You have two main choices: fiberglass and graphite. The latter material is the most common for popular freshwater species like bass, walleye and even crappie and panfish. Sensitivity is the reason. Graphite is stiff, strong and lightweight. That makes it the more sensitive material for detecting light strikes when compared to fiberglass. Glass is noted for soft actions and toughness. Many anglers prefer fiberglass rods for crankbaits or other applications where a slow or medium action is required. Fiberglass has more give in the rod tip so the lure has a better chance of being eaten by the fish. Also popular are composite rods made of fiberglass and graphite. Composites combine the better of two worlds when needed.
You can’t go wrong with good old-fashioned cork for a comfortable and lightweight handle with sufficient grip, even when it’s wet. Cork will transmit the delicate vibrations of a stealthy fish picking up your bait or lure, making it the perfect choice for crappie, bluegill, bass and inshore saltwater rods. EVA (Ethylene-vinyl acetate) creates a foam material that is light and strong, with a high crack and abrasion resistance.

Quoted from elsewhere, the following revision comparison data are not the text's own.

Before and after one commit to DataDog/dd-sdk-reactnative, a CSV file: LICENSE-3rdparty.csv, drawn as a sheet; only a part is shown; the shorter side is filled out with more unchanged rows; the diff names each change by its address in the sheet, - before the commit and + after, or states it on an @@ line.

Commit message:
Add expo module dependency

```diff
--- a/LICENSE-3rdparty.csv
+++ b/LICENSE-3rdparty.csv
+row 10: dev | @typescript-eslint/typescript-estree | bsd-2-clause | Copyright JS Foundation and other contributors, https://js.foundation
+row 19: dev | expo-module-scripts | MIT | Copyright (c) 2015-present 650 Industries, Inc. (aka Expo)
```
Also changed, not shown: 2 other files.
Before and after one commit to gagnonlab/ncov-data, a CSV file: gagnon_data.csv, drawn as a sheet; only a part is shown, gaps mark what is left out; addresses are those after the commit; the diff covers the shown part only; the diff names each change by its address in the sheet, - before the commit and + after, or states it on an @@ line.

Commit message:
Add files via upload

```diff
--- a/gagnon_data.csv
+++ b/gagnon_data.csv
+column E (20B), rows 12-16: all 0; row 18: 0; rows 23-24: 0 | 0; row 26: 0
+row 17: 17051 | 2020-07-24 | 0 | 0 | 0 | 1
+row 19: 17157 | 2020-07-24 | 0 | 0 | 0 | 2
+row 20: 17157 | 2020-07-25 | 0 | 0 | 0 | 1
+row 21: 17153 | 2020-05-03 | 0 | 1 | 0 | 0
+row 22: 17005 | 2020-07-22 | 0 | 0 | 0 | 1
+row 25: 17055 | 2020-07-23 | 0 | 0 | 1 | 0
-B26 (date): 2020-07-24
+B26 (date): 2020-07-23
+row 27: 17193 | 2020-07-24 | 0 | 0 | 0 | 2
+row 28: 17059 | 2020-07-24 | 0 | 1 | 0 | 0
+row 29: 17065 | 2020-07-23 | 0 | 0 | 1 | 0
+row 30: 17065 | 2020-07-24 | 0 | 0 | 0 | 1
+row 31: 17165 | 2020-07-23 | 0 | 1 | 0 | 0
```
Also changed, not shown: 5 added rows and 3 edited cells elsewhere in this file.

Foam is lighter than cork, less abrasive, retains shape and is cheaper to make. Therefore, the decision comes down to personal preference.
Action: This is how much of the rod bends when pressure is on the tip. A fast-action rod will bend only the top third or less of the blank, while a medium- or moderate-action bends in the top half. A slow-action rod bends at the lower third of the rod. Most bass-action rods are fast to very fast. This provides more sensitivity and faster power for hook setting. Fast actions are best when single hooks are used and a solid hookset is needed. Taper and action are synonymous terms in rod talk.
Power: This describes the strength of the rod or its lifting power. When someone says a rod has a lot of backbone, they mean it has a lot of power. Power ratings are described as light, medium, medium heavy and heavy. Power relates to line strength; heavier power rods can handle heavier lines, while light powers are good for light lines. Look on the rod label for the power designation.
If you need more help narrowing down the choices, find it at your nearest Bass Pro Shops or Cabela’s. The friendly outfitters and sales consultants are anglers who go fishing locally where you do. You can even pick up fishing tips, while finding the best rod and reel for your needs.